|Helen Ridder, circa 1940|
(Screen shot of newspaper photograph)
Just a party girl, said her stepson’s third wife. Ply Helen with a streak of Orange Blossom cocktails and she’ll laugh all night.
She buried her past in the drawer where she kept her diaries. Born in St. Louis in 1885, one of seven children, Helen Bush was reared largely by her grandmother. During the Panic of 1893, her father disappeared and her mother went off to work as a teacher.
Helen was fortunate to have an enterprising brother, John, who had climbed the ladder at the Brown Shoe Company. By the time the World’s Fair came to St. Louis in 1904, John’s title was junior executive and he cut a deal that would transform the company. At the fair, he met the newspaper cartoonist R. F. Outcault, creator of two famous characters: the Yellow Kid and Buster Brown.
John Bush persuaded his company to purchase the rights to the Buster Brown character and Buster’s dog, Tige. Sketched together, they became the emblem of Brown Shoe’s children’s line. Eventually John became president of the company.
|"Buster Brown" cartoon character before he and his dog,|
Tige, became the Brown Shoe Company trademark.
Meanwhile, Helen was just dyin’ out there in St. Louis. Fortunately, through her brother she met a widower with two children: H. Sherman Howes, president of the Howes Leather Company in Boston. They married around 1915.
Soon enough, Helen became restless. With the Great War over, she divorced Mr. Howes and sailed off on a cruise ship to Bermuda. On board she met William Leonard Shearer of Boston, also a widower. Within a year they married.
As president of a furniture company founded by his father in 1835, Mr. Shearer ran a big showroom and a factory. He owned a large stone house on Bay State Road, which ran along the Charles River. He and Helen lolled about on his yacht, The Paprika. When things got dull, they traveled to Europe.
|Passport photographs, William and Helen Shearer, early 1920s|
But the twenties were drawing to a close. Time to move on.
Helen’s third husband, the newspaper tycoon Bernard H. Ridder, fell in love with her at the Lake Placid Inn in upstate New York while his wife was traveling abroad during the summer of 1929. As fast as he could, Ridder installed Helen in a Manhattan hotel. Subsequently, Helen divorced Shearer on grounds of incompatibility and went to Reno to marry Ridder.
Helen stayed nearly a decade with Mr. Ridder, who had been married twice before himself. But in 1939 she socked him with a divorce suit citing cruelty.

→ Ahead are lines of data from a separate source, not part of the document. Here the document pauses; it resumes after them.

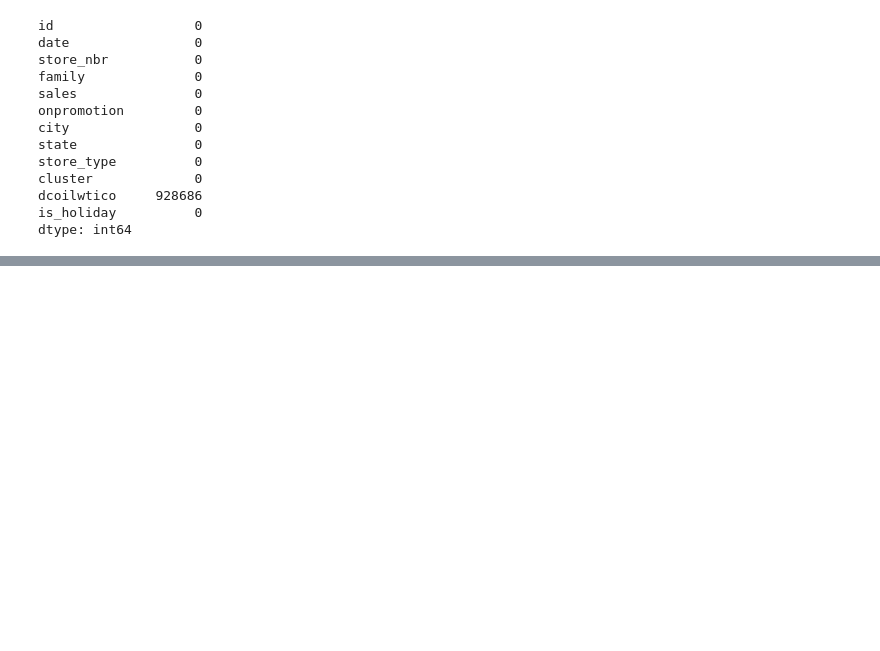
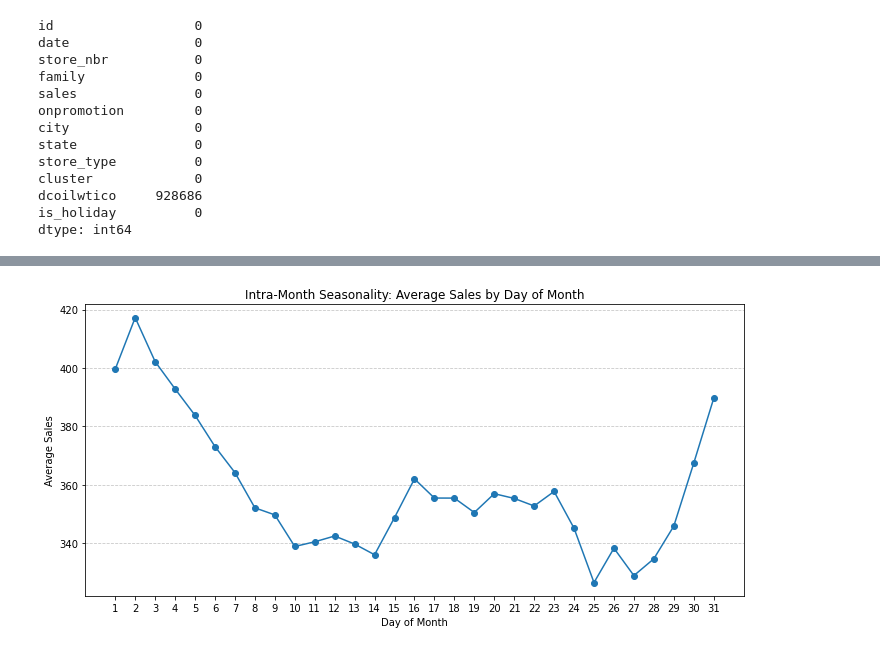
Before and after one commit to montecarlo518/Store-Sales, a Jupyter notebook: store-sales.ipynb, the cells around one changed output, grey strips where cells are left out. Cells and saved outputs as stored; diff of their text form; code cells hidden in the pictures; blank space fills up the shorter version.

```diff
--- a/store-sales.ipynb
+++ b/store-sales.ipynb
@@ -328,0 +406,16 @@ dtype: int64
+# %%
+# Group by day of month and compute average sales
+avg_sales_by_day = df_train.groupby('day_of_month')['sales'].mean()
+
+# Plot
+plt.figure(figsize=(10, 5))
+avg_sales_by_day.plot(kind='line', marker='o')
+plt.title('Intra-Month Seasonality: Average Sales by Day of Month')
+plt.xlabel('Day of Month')
+plt.ylabel('Average Sales')
+plt.xticks(range(1, 32))
+plt.grid(axis='y', linestyle='--', alpha=0.7)
+plt.tight_layout()
+plt.show()
+# %% [output]
+[figure, added]
```
Also changed, not shown: parts of 21 cells of this notebook.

In court, Ridder claimed that he owed Helen nothing because she had carried on an affair with a man named Neil English. What evidence did Ridder bring forth? It was Helen’s diary, snuck from her dresser drawer.
“The diary’s presence in court,” one reporter noted,
once more brings up the dark mystery of why women, especially those who are skating on the thinnest legal ice, persist in setting down the secret archives of the heart, knowing they may be used against them in court.
The diary excerpts that Ridder’s lawyer read in court relate to an automobile journey taken by Helen, Neil English, and a chaperone of some sort named Mary Harris. As the three headed toward the Adirondacks, Helen wrote:
How cold! Very cold. What is Neil saying about the warmth of Havana? We try to comfort him. The invigorating mountain air will do him good but he is cold and cross and wishing he were in Havana. That does not sound like a bold Lothario running away with another man’s wife. . .
The group moved on to Saranac, where a cabin awaited.
What an adorable little cottage with a well-equipped kitchen to mix our beloved orange blossoms. It is all breaktaking. We dine at 9 on steak and wine and so grow warmer and a little kinder. . . Later we discover dancing in the casino where Neil and I entertain with a sensational rhumba.
|Broadway, the main street in Saranac, 1930s|
Back to the trial. . . .
Eventually Neil took the stand dressed in a blue pin-striped suit, blue shirt, and “a tasteful tie of many colors,” according to a reporter. Turned out he was 20 years younger than Helen Ridder, and a jewelry salesman to boot.
The judge granted Helen a legal separation and an annual allowance of $6,000. After the trial ended in 1940, Helen lodged briefly at a residential hotel. But she ended up in a Park Avenue apartment, which perhaps was her goal all along.
"Encore les Orange Blossoms!" as Helen liked to say.
|Two recipes for Orange Blossom Cocktail,|
pre-Prohibition at the top.